Review Summary: The New Game marks the return of Mudvayne, and while the album is nothing we haven't heard before, is likely to please fans of the band's newer sound. Although, it must be said that the band is dangerously close to completely stagnating.
A band can invoke pure hate by the mere mention of its name. Whether the hate is founded or not, bias is always present thanks to endless genre labels. Mudvayne has always been lumped in the nu-metal category and for good reason. People can argue that LD 50
was somewhat math metal but that is very debatable. the subsequent albums since their debut have all been very much rooted in nu-metal, albeit in the upper echelon. Something has to be said for the band's ability to stay together for the ten years of existence, unlike many of their new metal contemporaries. The core has stuck together, even with the distractions of the fall of nu-metal and the terrible idea that was Hellyeah. This album, however seems very much like a rehashing of previous material and does nothing to make anyone wish for nu-metal to relinquish its "glory" days.
The band's bright spots, the bass and drumming, are still as good as ever. The bass lines of Ryan Martinie are as good as they have ever been and Matthew McDonough shows once again why he should be in a real metal band, where he could truly show off his talents. Greg Tribbet once again is serviceable, and keeps up the furious pace set by McDonough and Martinie. Only a couple of solos are heard on the album, none of which will amaze you. Many band's rhythm section is relegated to the background, with the bass almost inaudible, however Mudvayne learned early on that their rhythm section is the band's strength. As such, they are more featured than most in metal. Every song succeeds or fails due to the work of front man Chad Gray. His voice is unique and also alternately annoying and superb. When lightly singing, his voice is rather whiny, but not high pitched on the whole; it is more of a tinge in his singing style. His voice is better when he sings with more edge to his voice. His strength has always been in his ability to toe the singing and screaming line. His actual screaming is not varied and rather standard.
The album itself is hindered with very pedestrian songwriting and a tendency to fall into the old habits, in terms of their guitar parts and the overall sound of the album. It sounds too much like their previous album Lost and Found
with not enough progression. There are few standout tracks as well, as the album tends to bleed together and differentiating between the songs when simply listening becomes hard. There are only small differences in the songs to let you know that the track has even changed. The usual verse chorus verse chorus bridge chorus is used on every song, and the songs themselves tend to hover around or just below the four minute mark, with the exceptions being “A New Game,” “A Cinderella Story,” and “Same Ol?”
Mudvayne stronger tracks are the heavier tracks. “Fish Out of Water” punches you in the face at the outset, with the other strong heavy tracks being the aforementioned “A New Game” and “We The People,” which is plagued by stupid lyrics.
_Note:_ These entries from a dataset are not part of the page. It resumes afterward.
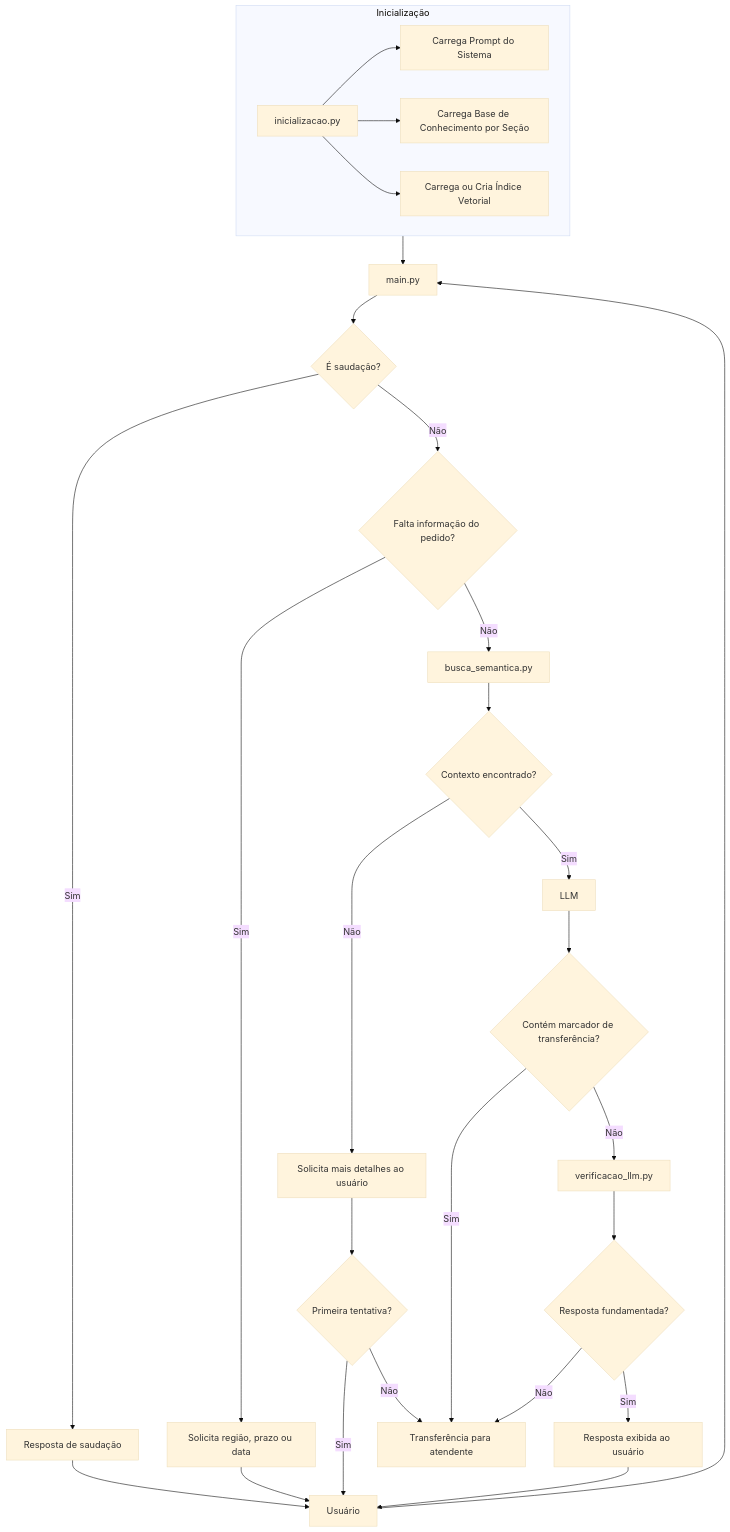
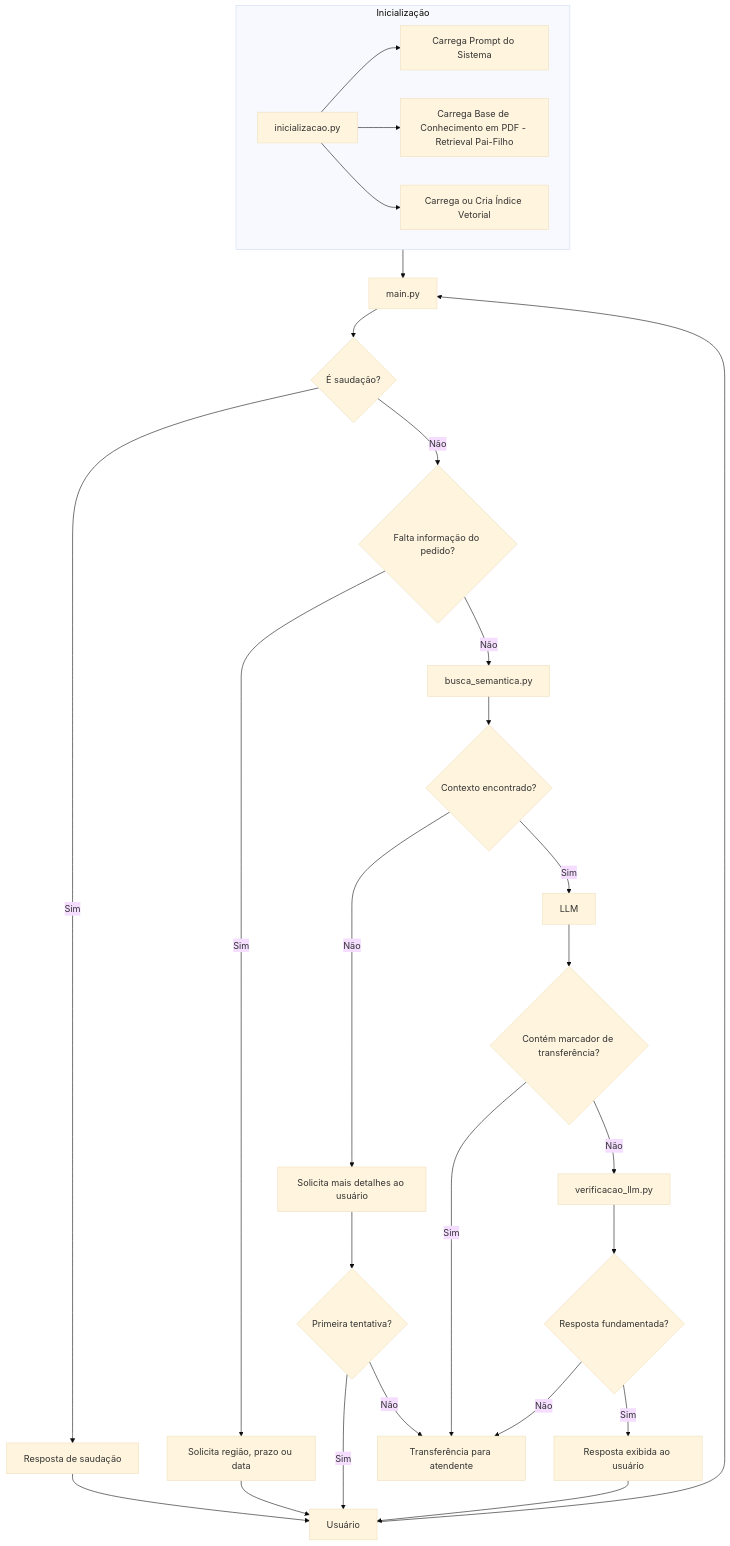
One commit to igormuccio/max-assistente changed the diagram in README.md. Above: the diagram before and after it, drawn with Mermaid (base theme). The commit also changed other lines of this file, not shown here.

Commit message:
atualiza README com a migração para base em PDF e retrieval pai-filho

````diff
--- a/README.md
+++ b/README.md
@@ -63,40 +63,40 @@
 ```mermaid
 flowchart TD
     Usuario[Usuário]
     mainpy[main.py]
 
     subgraph Inicializacao [Inicialização]
         inicializacaopy[inicializacao.py] --> CarregaPrompt[Carrega Prompt do Sistema]
-        inicializacaopy --> CarregaBase[Carrega Base de Conhecimento por Seção]
+        inicializacaopy --> CarregaBase[Carrega Base de Conhecimento em PDF - Retrieval Pai-Filho]
         inicializacaopy --> CarregaIndice[Carrega ou Cria Índice Vetorial]
     end
 
     Inicializacao --> mainpy
     Usuario --> mainpy
     mainpy --> Saudacao{É saudação?}
 
     Saudacao -->|Sim| RespostaSaudacao[Resposta de saudação]
     RespostaSaudacao --> Usuario
 
     Saudacao -->|Não| FaltaInfo{Falta informação do pedido?}
     FaltaInfo -->|Sim| SolicitaInfo[Solicita região, prazo ou data]
     SolicitaInfo --> Usuario
 
     FaltaInfo -->|Não| buscapy[busca_semantica.py]
     buscapy --> ContextoEncontrado{Contexto encontrado?}
 
     ContextoEncontrado -->|Não| SolicitaDetalhes[Solicita mais detalhes ao usuário]
     SolicitaDetalhes --> PrimeiraTentativa{Primeira tentativa?}
     PrimeiraTentativa -->|Sim| Usuario
     PrimeiraTentativa -->|Não| Transferencia[Transferência para atendente]
 
     ContextoEncontrado -->|Sim| LLM[LLM]
     LLM --> MarcadorTransferencia{Contém marcador de transferência?}
     MarcadorTransferencia -->|Sim| Transferencia
     MarcadorTransferencia -->|Não| verificacaopy[verificacao_llm.py]
 
     verificacaopy --> RespostaFundamentada{Resposta fundamentada?}
     RespostaFundamentada -->|Não| Transferencia
     RespostaFundamentada -->|Sim| RespostaExibida[Resposta exibida ao usuário]
     RespostaExibida --> Usuario
 ```
````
It also needs mentioning that the lyrics are fairly average throughout the album, not helping or hindering any songs save for a few spots; they are just there.
The rest of the album is fairly mid-paced with the exception being the ballad “Never Enough” which is surprisingly a stronger track on the album, yet has very misplaced screaming in the bridge. Chad Gray’s voice carries the same throughout, and keeps the album above most similar nu-metal ballads. There are no true bad tracks on the album, and there are also trace influences of metal core here and there, but you only notice them in passing. The strongest of the mid-paced songs, and best song on the album, is “Have it Your Way,” which is very much akin to “Happy?” off of Lost and Found
both in catchy melodies and powerful vocals from Chad Gray. The one large gripe I have with the album is the presence of “Dull Boy,” which was on the live and demo album By the People, For the People
. The band said that this song would not be on the album, which I was very pleased about as it is a terrible song, and it brings down the already average second half of the album. There is no way that a song left on the cutting room floor could not have beat this song out on the album, or the band even could have just made the album ten tracks. It is by far the worst song on the album and has no redeeming values to it
All in all, a fairly middle of the road album that will do nothing to turn away fans of Lost and Found
and will continue to piss of people wishing of another LD 50
. This is not a misstep for Mudvayne, but it is also not a step forward. The presence of strong tracks “Have it Your Way” and “A New Game” keep this album from being terribly mediocre. This album does nothing to change the band’s image or that of the now mostly dead nu-metal genre, but is likely to sell albums and put Mudvayne on the shortlist to headline Rockstar Mayhem next year.